» **ACTION ITEM**:
Scan the data beneath this task and copy each line that includes "sailing".

[[ DATA UNDER STUDY open ]]

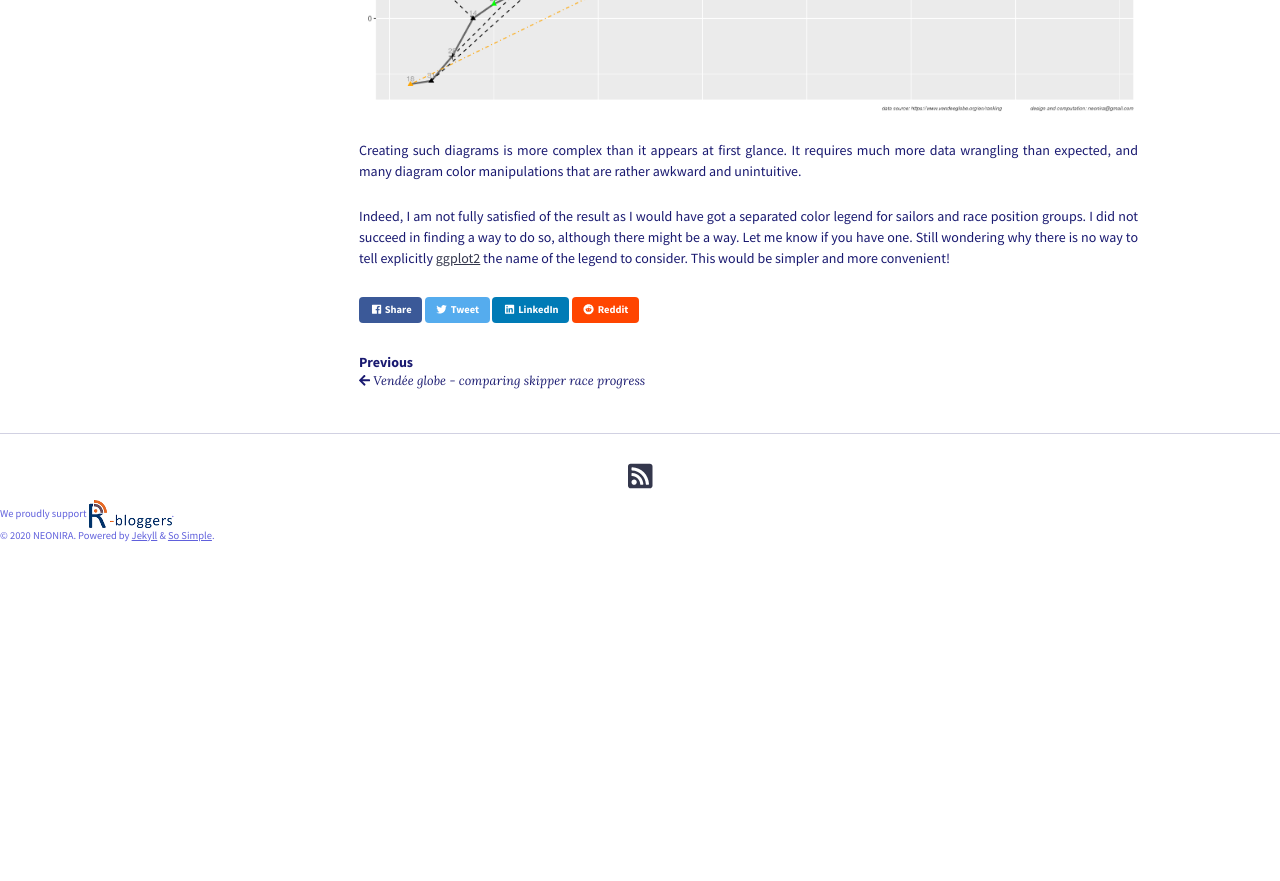
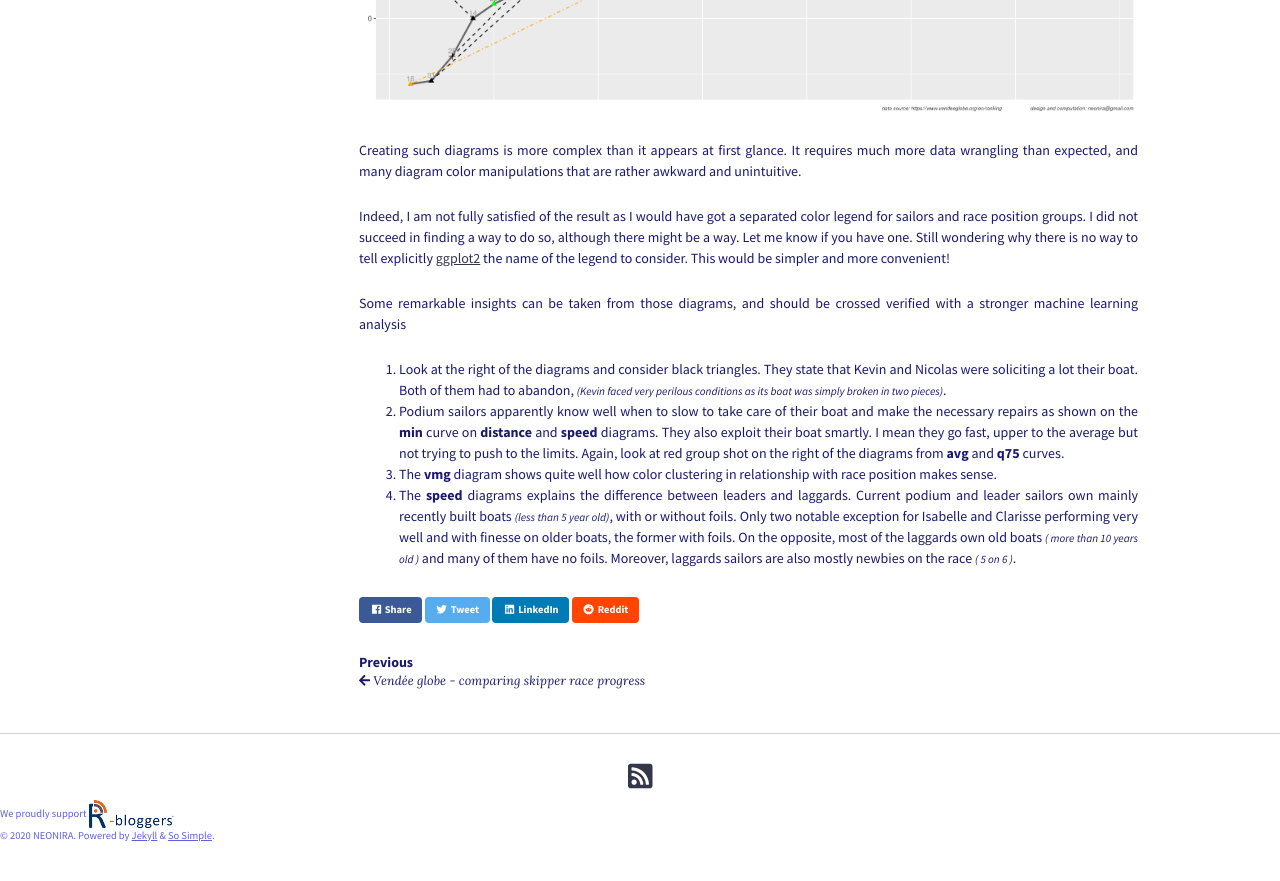
Before and after one commit to neonira/neonira.github.io, a Jekyll site: the page built from _posts/2020-12-28-vg4.md, in a window 1280 px wide and 900 px high, scrolled down 2227 px. Shown: the top 881 px of the window. Built offline with Jekyll 4.4.1, drawn with Linux system fonts in a browser that asks for light colours; nearby versions of some CDN libraries; comment, search, counter and statistics services are not loaded; before the commit the page ends 2827 px from its top, so only the background shows below that.

Commit message:
added post vg4

```diff
--- a/_posts/2020-12-28-vg4.md
+++ b/_posts/2020-12-28-vg4.md
@@ -26,11 +26,11 @@ Here are the conditions to meet
 
 I ended up with following results
 
-![](../images/sailing/vg4/speed_cmp_20201228_4.png)
+![](../images/sailing/vg4/speed_cmp_20201228_11.png)
 
-![](../images/sailing/vg4/distance_cmp_20201228_4.png)
+![](../images/sailing/vg4/distance_cmp_20201228_11.png)
 
-![](../images/sailing/vg4/vmg_cmp_20201228_4.png)
+![](../images/sailing/vg4/vmg_cmp_20201228_11.png)
 
 
 Creating such diagrams is more complex than it appears at first glance.
@@ -40,3 +40,11 @@ Indeed, I am not fully satisfied of the result as I would have got a separated c
 for sailors and race position groups. I did not succeed in finding a way to do so,
 although there might be a way. Let me know if you have one. Still wondering why there is no way
 to tell explicitly [ggplot2](https://cran.r-project.org/package=ggplot2) the name of the legend to consider. This would be simpler and more convenient!
+
+
+Some remarkable insights can be taken from those diagrams, and should be crossed verified with a stronger machine learning analysis
+
+1. Look at the right of the diagrams and consider black triangles. They state that Kevin and Nicolas were soliciting a lot their boat. Both of them had to abandon, <cite class='comment'>Kevin faced very perilous conditions as its boat was simply broken in two pieces</cite>.
+1. Podium sailors apparently know well when to slow to take care of their boat and make the necessary repairs as shown on the **min** curve on **distance** and **speed** diagrams. They also exploit their boat smartly. I mean they go fast, upper to the average but not trying to push to the limits. Again, look at red group shot on the right of the diagrams from **avg** and **q75** curves.
+1. The **vmg** diagram shows quite well how color clustering in relationship with race position makes sense.
+1. The **speed** diagrams explains the difference between leaders and laggards. Current podium and leader sailors own mainly recently built boats <cite class='comment'>less than 5 year old</cite>, with or without foils. Only two notable exception for Isabelle and Clarisse performing very well and with finesse on older boats, the former with foils. On the opposite, most of the laggards own old boats <cite class='comment'> more than 10 years old </cite> and many of them have no foils. Moreover, laggards sailors are also mostly newbies on the race <cite class='comment'> 5 on 6 </cite>.
```
Also changed, not shown: images/sailing/vg4/distance_cmp_20201228_11.png (added), images/sailing/vg4/distance_cmp_20201228_4.png (deleted), images/sailing/vg4/speed_cmp_20201228_11.png (added), images/sailing/vg4/speed_cmp_20201228_4.png (deleted), images/sailing/vg4/vmg_cmp_20201228_11.png (added), images/sailing/vg4/vmg_cmp_20201228_4.png (deleted).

[[ DATA UNDER STUDY closed ]]

» **ANSWER SPACE**:
-![](../images/sailing/vg4/speed_cmp_20201228_4.png)
+![](../images/sailing/vg4/speed_cmp_20201228_11.png)
-![](../images/sailing/vg4/distance_cmp_20201228_4.png)
+![](../images/sailing/vg4/distance_cmp_20201228_11.png)
-![](../images/sailing/vg4/vmg_cmp_20201228_4.png)
+![](../images/sailing/vg4/vmg_cmp_20201228_11.png)
Also changed, not shown: images/sailing/vg4/distance_cmp_20201228_11.png (added), images/sailing/vg4/distance_cmp_20201228_4.png (deleted), images/sailing/vg4/speed_cmp_20201228_11.png (added), images/sailing/vg4/speed_cmp_20201228_4.png (deleted), images/sailing/vg4/vmg_cmp_20201228_11.png (added), images/sailing/vg4/vmg_cmp_20201228_4.png (deleted).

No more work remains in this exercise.